Presented by Dr. Carmen Bain. Co-authored with Dr. Christopher Cummings, Dr. Theresa Selfa, and Sonja Lindberg.

Gene editing techniques, such as CRISPR, are a major biotechnology advance that promise significant benefits within the agricultural sector. To maximize the technology’s potential, proponents of gene editing in the US want to avoid the controversy that GMOs engendered. The goal of this paper is to examine efforts by proponents to garner social license for gene editing and to consider whether these efforts are likely to enhance their trustworthiness. To accomplish this, our paper focuses on two research questions: 1) What attributes and/or actions are proponents of gene editing engaging in to enhance public acceptance for gene editing? 2) Do these attributes and/or actions address the key concerns of advocacy groups critical of GMOs and skeptical of gene editing? We draw on data from in-depth key informant interviews from agriculture, biotech, and food retailer companies and organizations, together with agriculture, food, and environmental advocacy groups. Our data also includes content analysis of key websites, such as the Coalition for Responsible Gene Editing in Agriculture and CRISPRcon. Our analysis is focused on organizational actors who play a key role in shaping the information climate related to gene editing by framing its potential benefits and risks as well as shaping responses to the technology, including how it should be governed. We find that many proponents are focused on efforts to build public trust in gene editing, which contrasts with prior efforts focused on the information deficit model to counter anti-GMO criticism. Key attributes of trust advanced by proponents include transparency, shared values, access and control, and consumer and environmental benefits. However, our interviews with advocacy groups suggest that a focus on these attributes may not address the ‘trust gap’ since they sidestep the primary concerns of advocacy groups, which include concerns related to governance and risks. Without directly engaging in these concerns, proponents’ efforts to enhance their trustworthiness may be limited as trust may simply function as the latest “deficit model”.


Dr. Bain is the Project Director on the USDA-NIFA funded Gene Edited Foods Project. Dr. Bain’s research interests include the governance of agricultural and food systems; gender, agriculture and international development; and the social dimensions of agricultural biotechnologies. She has conducted research in Chile, Ghana, the EU, New Zealand, Uganda and the U.S.

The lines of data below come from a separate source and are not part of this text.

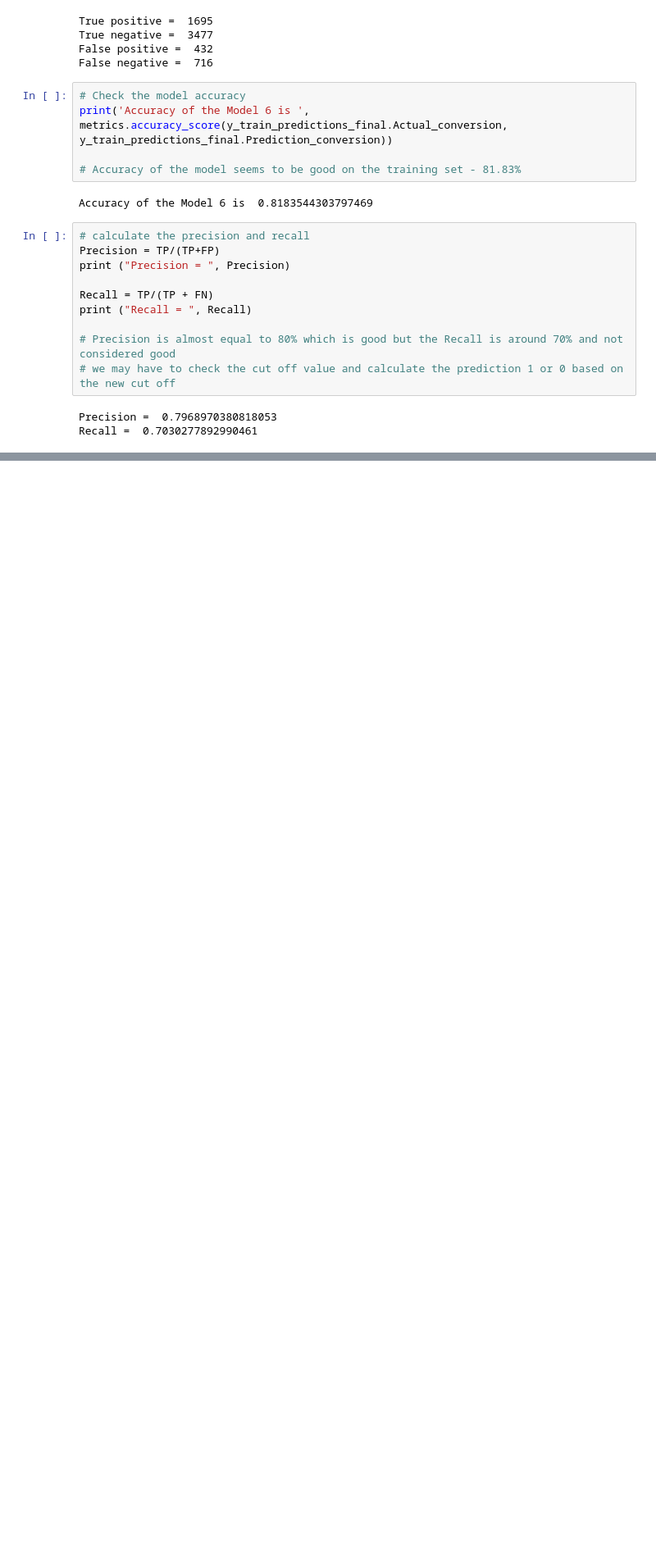
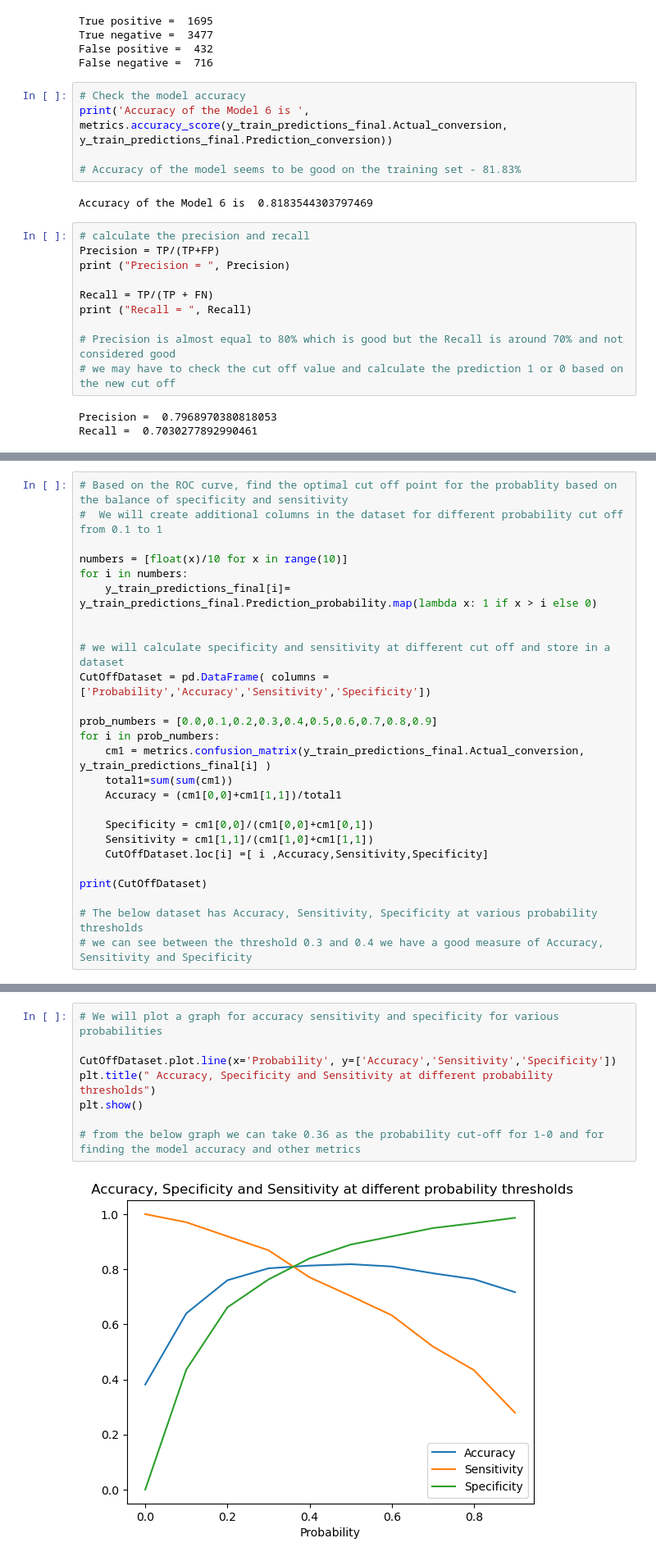
Before and after one commit to ketanchinchalkar/LeadScoringAssignmentFolder, a Jupyter notebook: Lead Scoring - Logistic Regression.ipynb, the cells around one changed output, grey strips where cells are left out. Shown at 82% size. Drawn from its saved outputs; the diff is of its cells as text; blank space fills up the shorter version.

```diff
--- a/Lead Scoring - Logistic Regression.ipynb
+++ b/Lead Scoring - Logistic Regression.ipynb
@@ -1287,0 +1346,26 @@ Recall =  0.7030277892990461
+# %%
+# Based on the ROC curve, find the optimal cut off point for the probablity based on the balance of specificity and sensitivity
+#  We will create additional columns in the dataset for different probability cut off from 0.1 to 1
+
+numbers = [float(x)/10 for x in range(10)]
+for i in numbers:
+    y_train_predictions_final[i]= y_train_predictions_final.Prediction_probability.map(lambda x: 1 if x > i else 0)
+
+
+# we will calculate specificity and sensitivity at different cut off and store in a dataset
+CutOffDataset = pd.DataFrame( columns = ['Probability','Accuracy','Sensitivity','Specificity'])
+
+prob_numbers = [0.0,0.1,0.2,0.3,0.4,0.5,0.6,0.7,0.8,0.9]
+for i in prob_numbers:
+    cm1 = metrics.confusion_matrix(y_train_predictions_final.Actual_conversion, y_train_predictions_final[i] )
+    total1=sum(sum(cm1))
+    Accuracy = (cm1[0,0]+cm1[1,1])/total1
+
+    Specificity = cm1[0,0]/(cm1[0,0]+cm1[0,1])
+    Sensitivity = cm1[1,1]/(cm1[1,0]+cm1[1,1])
+    CutOffDataset.loc[i] =[ i ,Accuracy,Sensitivity,Specificity]
+
+print(CutOffDataset)
+
+# The below dataset has Accuracy, Sensitivity, Specificity at various probability thresholds
+# we can see between the threshold 0.3 and 0.4 we have a good measure of Accuracy, Sensitivity and Specificity
@@ -1287,0 +1384,10 @@ Recall =  0.7030277892990461
+# %%
+# We will plot a graph for accuracy sensitivity and specificity for various probabilities
+
+CutOffDataset.plot.line(x='Probability', y=['Accuracy','Sensitivity','Specificity'])
+plt.title(" Accuracy, Specificity and Sensitivity at different probability thresholds")
+plt.show()
+
+# from the below graph we can take 0.36 as the probability cut-off for 1-0 and for finding the model accuracy and other metrics
+# %% [output]
+[figure, added]
```
Also changed, not shown: parts of 18 cells of this notebook.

Dr. Bain teaches undergraduate and graduate classes in the sociology of agriculture and food systems, women and agriculture, sociology of the environment, and rural sociology. She is the adviser for the undergraduate major, agriculture and society. Dr. Bain is also the Associate Dean of Academic Innovation within the College of Agriculture and Life Sciences.